## Goal of the exercise
Although the entries hold pictures, only their words are printed back, exactly as given.

## Data records
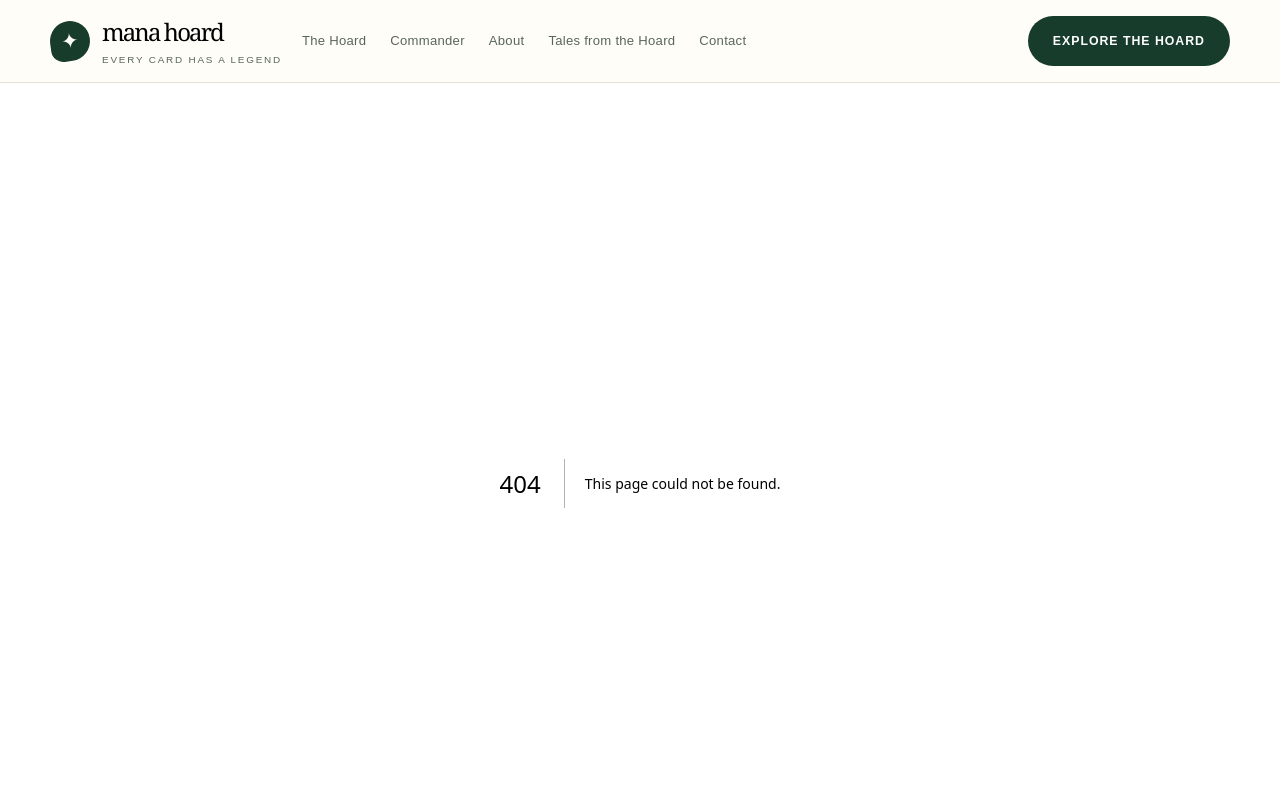
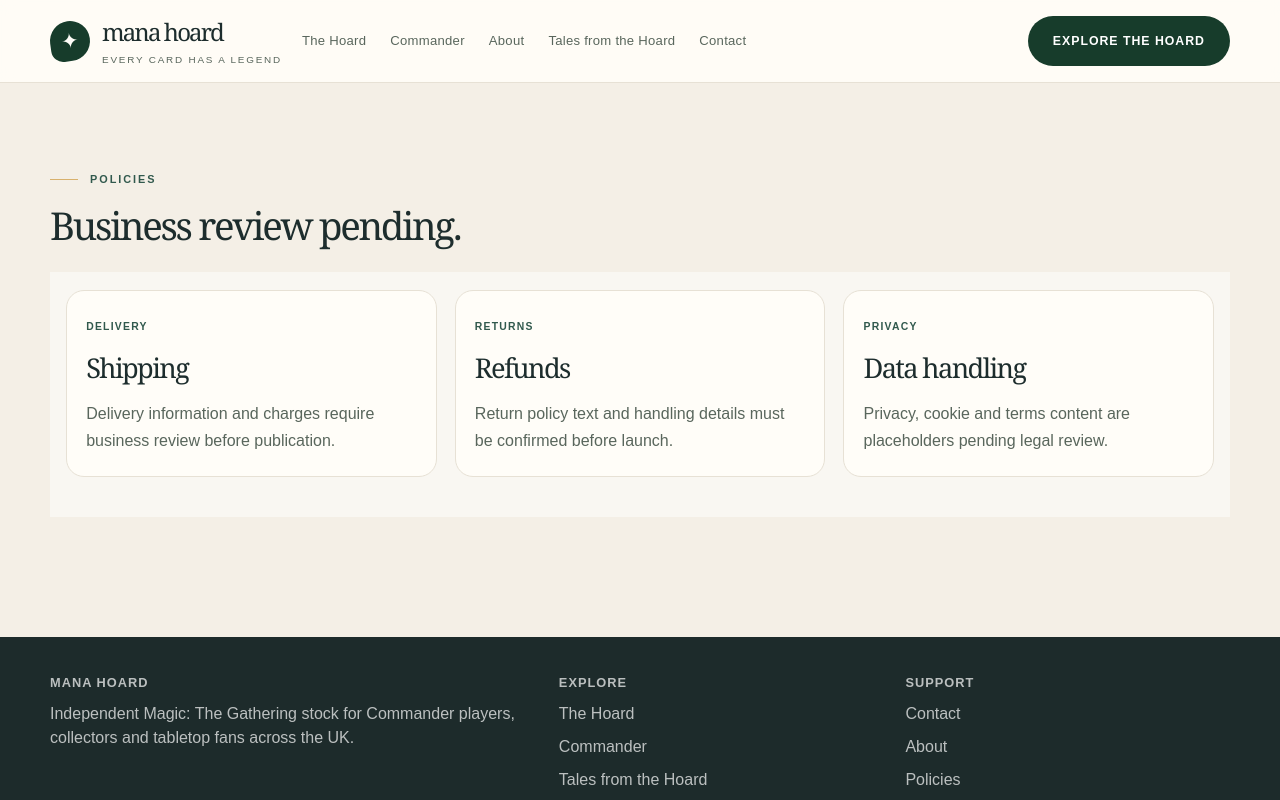
Before and after one commit to PaulMarsey/mana-hoard, a Next.js app: page /policies in a window 1280 px wide. Before the commit this address had no page. Shown: the top 800 px of the page. Built offline with nearby package versions, Linux system fonts and the light colour scheme.

Commit message:
Add policy placeholders

```diff
--- /dev/null
+++ b/src/app/policies/page.tsx
@@ -0,0 +1,34 @@
+export default function PoliciesPage() {
+  return (
+    <main className="container page-block">
+      <div className="page-intro">
+        <div>
+          <p className="eyebrow">Policies</p>
+          <h1>Business review pending.</h1>
+        </div>
+      </div>
+
+      <section className="section-surface" style={{ marginTop: "28px", padding: "18px 0 40px" }}>
+        <div className="container">
+          <div className="content-grid">
+            <article className="content-card">
+              <span>Delivery</span>
+              <h3>Shipping</h3>
+              <p>Delivery information and charges require business review before publication.</p>
+            </article>
+            <article className="content-card">
+              <span>Returns</span>
+              <h3>Refunds</h3>
+              <p>Return policy text and handling details must be confirmed before launch.</p>
+            </article>
+            <article className="content-card">
+              <span>Privacy</span>
+              <h3>Data handling</h3>
+              <p>Privacy, cookie and terms content are placeholders pending legal review.</p>
+            </article>
+          </div>
+        </div>
+      </section>
+    </main>
+  );
+}
```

## Result of this task
Before and after one commit to PaulMarsey/mana-hoard, a Next.js app: page /policies in a window 1280 px wide. Before the commit this address had no page. Shown: the top 800 px of the page. Built offline with nearby package versions, Linux system fonts and the light colour scheme.

Commit message:
Add policy placeholders

```diff
--- /dev/null
+++ b/src/app/policies/page.tsx
@@ -0,0 +1,34 @@
+export default function PoliciesPage() {
+  return (
+    <main className="container page-block">
+      <div className="page-intro">
+        <div>
+          <p className="eyebrow">Policies</p>
+          <h1>Business review pending.</h1>
+        </div>
+      </div>
+
+      <section className="section-surface" style={{ marginTop: "28px", padding: "18px 0 40px" }}>
+        <div className="container">
+          <div className="content-grid">
+            <article className="content-card">
+              <span>Delivery</span>
+              <h3>Shipping</h3>
+              <p>Delivery information and charges require business review before publication.</p>
+            </article>
+            <article className="content-card">
+              <span>Returns</span>
+              <h3>Refunds</h3>
+              <p>Return policy text and handling details must be confirmed before launch.</p>
+            </article>
+            <article className="content-card">
+              <span>Privacy</span>
+              <h3>Data handling</h3>
+              <p>Privacy, cookie and terms content are placeholders pending legal review.</p>
+            </article>
+          </div>
+        </div>
+      </section>
+    </main>
+  );
+}
```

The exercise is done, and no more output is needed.